Irene Herold, Dean of the Library, Keene State College
James G. Neal, Vice President for Information Services and University Librarian, Columbia University
Brian W. Keith, Associate Dean, Human and Financial Resources, University of Florida Libraries
Karen Williams, Associate University Librarian for Research and Learning, University of Minnesota
Nicole Saylor, Head, Digital Research and Publishing, University of Iowa Libraries
Pat Hawthorne, Interim Chief Administrative Officer, Emory University
Kathleen De Long, Associate University Librarian, Human Resources and Teaching/Learning, University of Alberta Libraries
Michael Brewer, Librarian, Team Leader for Instructional Services, University of Arizona Libraries
Poster presented at the LCDP Luminary Class, June 2012.
In this issue, Eugenia Kim, 2010 ARL CEP Fellow, recounts her experience working as an intern, providing support for the Data Curation Profiles (DCP) project led by the Purdue University Libraries. Kiyomi Deards, 2009 ARL Diversity Scholar, provides an update on ARL efforts to recruit students from diverse backgrounds into science and technology roles in academic and research libraries. Former LCDP Fellow, Steve Adams, discusses a relatively new but important area of practice and inquiry—the Science of Team Science—and how librarians can and should insinuate themselves into the research process and be vital members of scientific research teams.

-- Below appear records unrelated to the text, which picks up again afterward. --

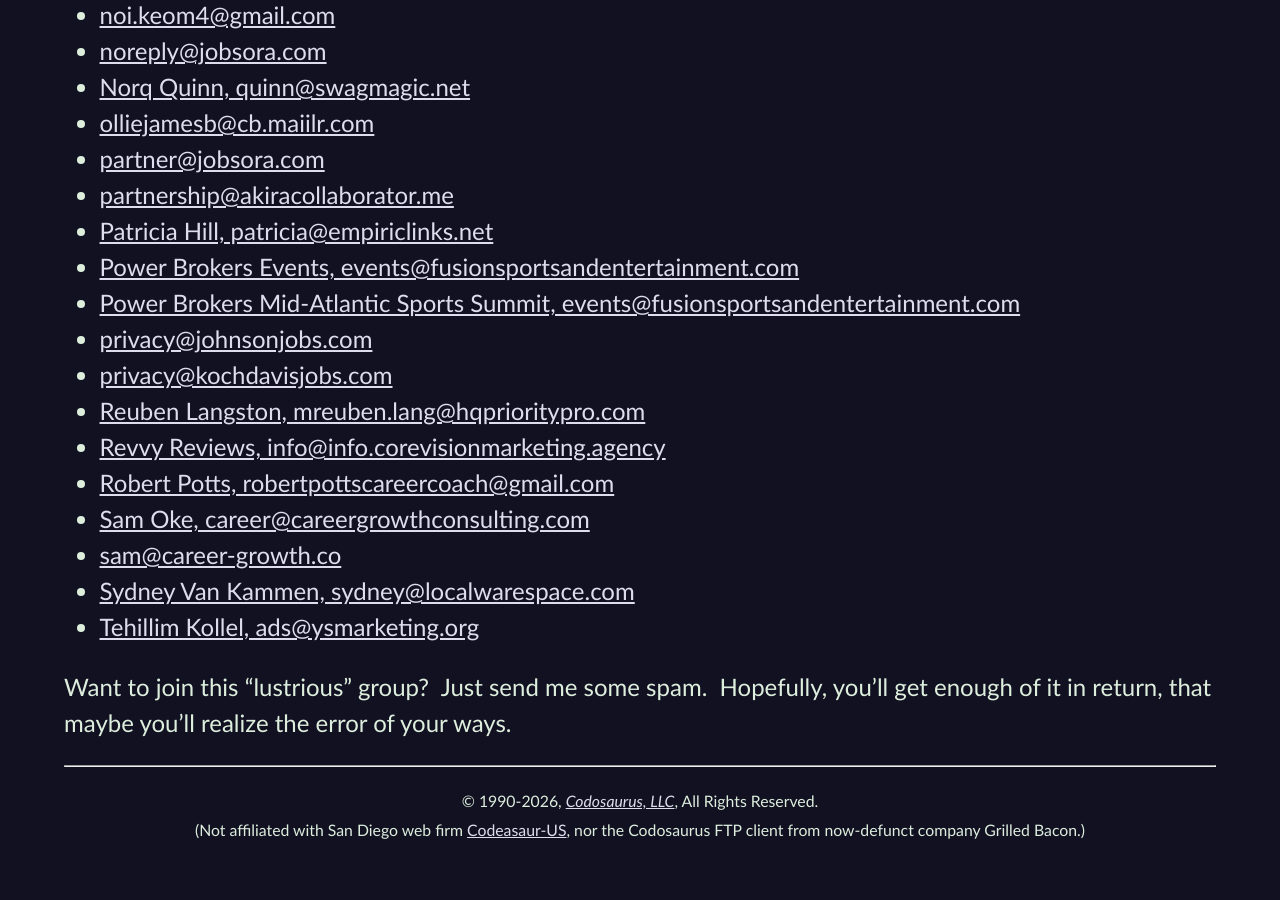
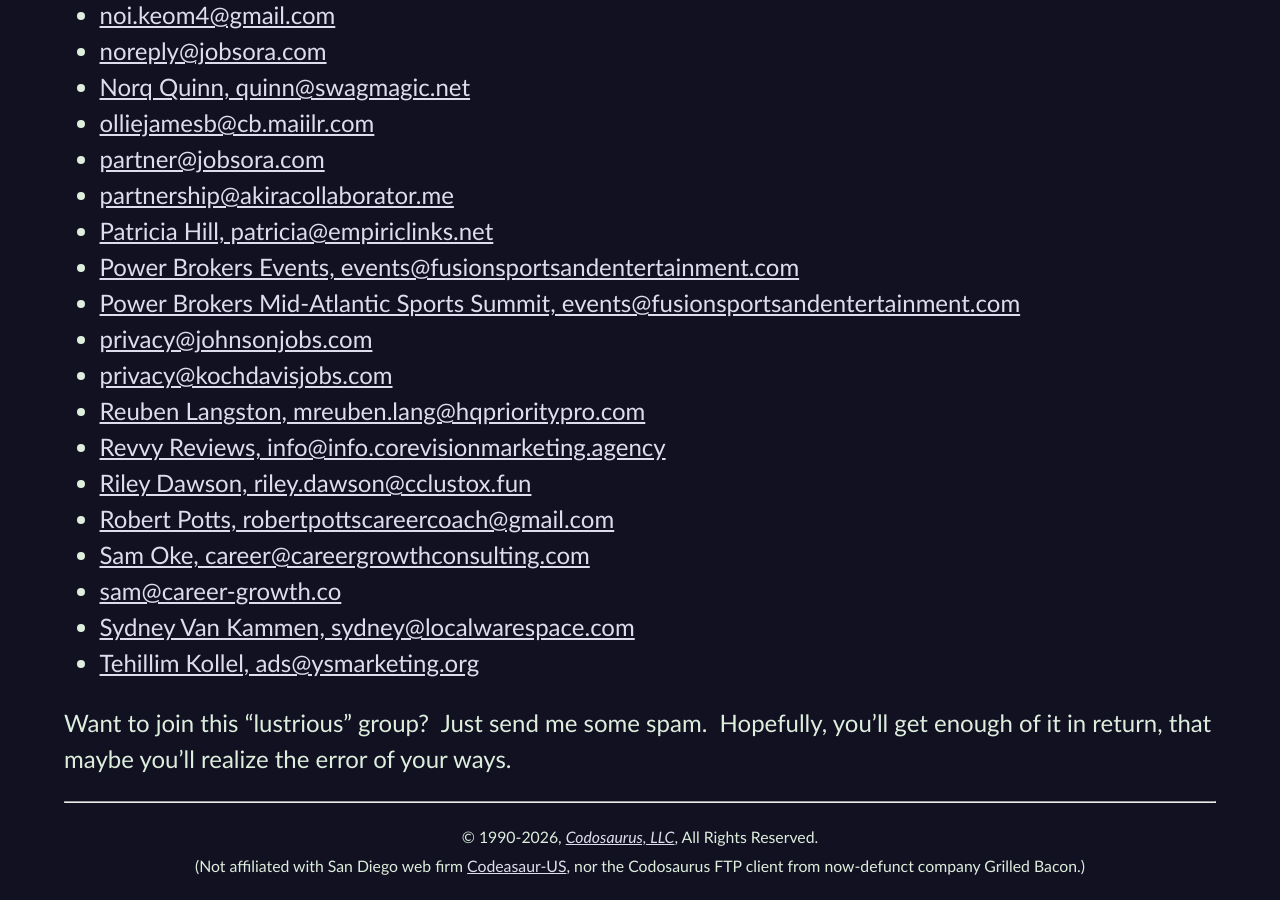
Before and after one commit to CodosaurusLLC/CodosaurusLLC.github.io, a Jekyll site: the page built from spambait.md, in a window 1280 px wide and 900 px high, scrolled down 1745 px. Built offline with Jekyll 4.4.1, drawn with Linux system fonts in a browser that asks for light colours; our own code applies the rules of GitHub Pages for plain Markdown files; before the commit the page ends 2609 px from its top, so only the background shows below that.

Commit message:
add spammer

```diff
--- a/spambait.md
+++ b/spambait.md
@@ -56,6 +56,7 @@
 - [privacy@kochdavisjobs.com](mailto:privacy@kochdavisjobs.com)
 - [Reuben Langston, mreuben.lang@hqprioritypro.com](mailto:mreuben.lang@hqprioritypro.com)
 - [Revvy Reviews, info@info.corevisionmarketing.agency](info@info.corevisionmarketing.agency)
+- [Riley Dawson, riley.dawson@cclustox.fun](mailto:riley.dawson@cclustox.fun)
 - [Robert Potts, robertpottscareercoach@gmail.com](mailto:robertpottscareercoach@gmail.com)
 - [Sam Oke, career@careergrowthconsulting.com](mailto:career@careergrowthconsulting.com)
 - [sam@career-growth.co](mailto:sam@career-growth.co)
```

Proceedings of the 160th ARL Membership Meeting, May 2012.